Bukhshtaber said that demand in the St. Louis market is high for both apartments in the center of the city and those in the suburbs. The movement toward urban areas remains strong, Bukhshtaber said, with people – often Millennials – still searching for a walkable live/work/play environment.

 

At the same time, other groups of renters are targeting suburban developments. Some developers are even focusing on a hybrid of urban and suburban apartment project, multifamily units built in the suburbs but built within easy walks to public transportation, theaters, restaurants and retailers.

 

“You might have a development in the suburbs that has retail and apartments, a lifestyle, walkability-type center to create an urban feel,” Bukhshtaber said. “There is a lot of that going on today.”

 

Bukhshtaber points to developments such as the Streets of St. Charles in the St. Louis suburb of St. Charles, Missouri. That development includes retail, office, a hotel, restaurants and apartments.

 

The Meadows in the suburb of Lake Saint Louis is another example of this urban-suburban trend. This development already has retail and restaurants. Plans now call for an apartment development to be built next to the development.
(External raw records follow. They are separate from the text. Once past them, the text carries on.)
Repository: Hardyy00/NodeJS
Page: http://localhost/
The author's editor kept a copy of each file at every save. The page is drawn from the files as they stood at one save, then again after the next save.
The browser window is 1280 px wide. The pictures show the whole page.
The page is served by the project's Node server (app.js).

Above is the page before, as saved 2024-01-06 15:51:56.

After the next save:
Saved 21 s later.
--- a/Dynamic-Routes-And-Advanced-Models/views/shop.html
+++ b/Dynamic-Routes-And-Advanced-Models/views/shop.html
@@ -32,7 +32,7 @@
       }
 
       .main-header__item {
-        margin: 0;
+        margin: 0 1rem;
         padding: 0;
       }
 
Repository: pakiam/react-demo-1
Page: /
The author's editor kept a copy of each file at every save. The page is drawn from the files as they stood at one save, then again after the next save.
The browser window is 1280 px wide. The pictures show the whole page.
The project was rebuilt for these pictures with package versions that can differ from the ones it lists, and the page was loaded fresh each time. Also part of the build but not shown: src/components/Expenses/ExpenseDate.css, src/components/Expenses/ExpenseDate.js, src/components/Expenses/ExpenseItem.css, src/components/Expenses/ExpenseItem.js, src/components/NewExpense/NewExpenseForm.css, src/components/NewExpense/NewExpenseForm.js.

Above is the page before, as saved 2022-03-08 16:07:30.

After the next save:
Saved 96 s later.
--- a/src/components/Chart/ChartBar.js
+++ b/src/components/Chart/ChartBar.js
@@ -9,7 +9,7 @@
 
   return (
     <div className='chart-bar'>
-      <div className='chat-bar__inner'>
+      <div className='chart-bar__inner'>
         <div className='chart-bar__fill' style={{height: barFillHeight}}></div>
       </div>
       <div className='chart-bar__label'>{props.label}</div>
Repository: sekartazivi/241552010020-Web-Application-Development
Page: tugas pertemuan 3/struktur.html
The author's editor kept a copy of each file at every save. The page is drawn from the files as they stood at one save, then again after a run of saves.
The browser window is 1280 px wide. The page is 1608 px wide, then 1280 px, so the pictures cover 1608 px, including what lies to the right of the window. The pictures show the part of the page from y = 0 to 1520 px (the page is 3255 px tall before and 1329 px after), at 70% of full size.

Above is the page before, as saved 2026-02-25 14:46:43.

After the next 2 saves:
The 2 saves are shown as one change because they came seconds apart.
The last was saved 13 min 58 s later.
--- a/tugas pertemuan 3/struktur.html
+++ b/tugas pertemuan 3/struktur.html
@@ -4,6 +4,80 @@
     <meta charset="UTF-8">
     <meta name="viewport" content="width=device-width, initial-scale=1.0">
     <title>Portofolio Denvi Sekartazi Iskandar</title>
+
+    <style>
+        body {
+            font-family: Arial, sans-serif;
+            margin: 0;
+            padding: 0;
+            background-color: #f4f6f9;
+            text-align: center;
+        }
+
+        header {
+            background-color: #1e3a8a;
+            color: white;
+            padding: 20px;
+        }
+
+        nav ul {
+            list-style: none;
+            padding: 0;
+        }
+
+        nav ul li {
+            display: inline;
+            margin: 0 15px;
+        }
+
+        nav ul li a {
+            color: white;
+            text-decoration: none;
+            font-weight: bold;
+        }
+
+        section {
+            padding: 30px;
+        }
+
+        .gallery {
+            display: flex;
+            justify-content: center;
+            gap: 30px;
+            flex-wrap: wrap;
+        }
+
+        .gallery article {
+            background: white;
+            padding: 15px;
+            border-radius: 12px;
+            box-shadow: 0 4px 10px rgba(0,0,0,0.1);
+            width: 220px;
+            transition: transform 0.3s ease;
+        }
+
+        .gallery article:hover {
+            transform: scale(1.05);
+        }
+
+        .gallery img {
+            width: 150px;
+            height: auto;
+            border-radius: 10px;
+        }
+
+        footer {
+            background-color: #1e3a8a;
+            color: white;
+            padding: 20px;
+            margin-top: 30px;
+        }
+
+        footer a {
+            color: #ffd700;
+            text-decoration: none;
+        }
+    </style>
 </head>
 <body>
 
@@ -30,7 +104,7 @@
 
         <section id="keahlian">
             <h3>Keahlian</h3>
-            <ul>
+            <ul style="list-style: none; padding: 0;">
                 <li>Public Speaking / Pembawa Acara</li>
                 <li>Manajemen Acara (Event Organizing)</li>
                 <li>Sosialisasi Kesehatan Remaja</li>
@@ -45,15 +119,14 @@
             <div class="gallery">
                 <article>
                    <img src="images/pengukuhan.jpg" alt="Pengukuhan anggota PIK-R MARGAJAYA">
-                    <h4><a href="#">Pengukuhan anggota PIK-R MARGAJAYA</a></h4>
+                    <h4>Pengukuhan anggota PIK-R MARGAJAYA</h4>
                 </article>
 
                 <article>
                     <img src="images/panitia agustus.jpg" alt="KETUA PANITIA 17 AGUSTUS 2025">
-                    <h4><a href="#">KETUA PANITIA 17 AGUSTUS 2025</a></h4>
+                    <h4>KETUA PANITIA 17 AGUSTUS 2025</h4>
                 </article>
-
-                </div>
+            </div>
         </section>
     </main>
Other plans include a new hotel.

 

But wherever new apartment developments rise, they must include a base level of amenities, Bukhshtaber said. If they don’t, they’ll struggle to attract renters.

 

High-end fitness centers are common at new apartment developments throughout the Midwest. Other properties are offering virtual fitness classes on demand, where renters can select a workout by tapping a touch screen.

 

Lavish outdoor spaces, for parties, barbecues and other gatherings, are popular, too, as are pet stations and dog-walk areas. Many Midwest high-end apartment developments offer charging stations for electric cars. Bukhshtaber has even seen developments that include TVs built into mirrors, so renters can watch TV as they get ready in the morning.

 

Ceiling heights and concierge services matter, too. Bukhshtaber says that he sees more apartment units offering 10-foot-high ceilings instead of 9-foot ones. Others are offering expanded concierge services.

 

“It’s all about the extra touches,” Bukhshtaber said.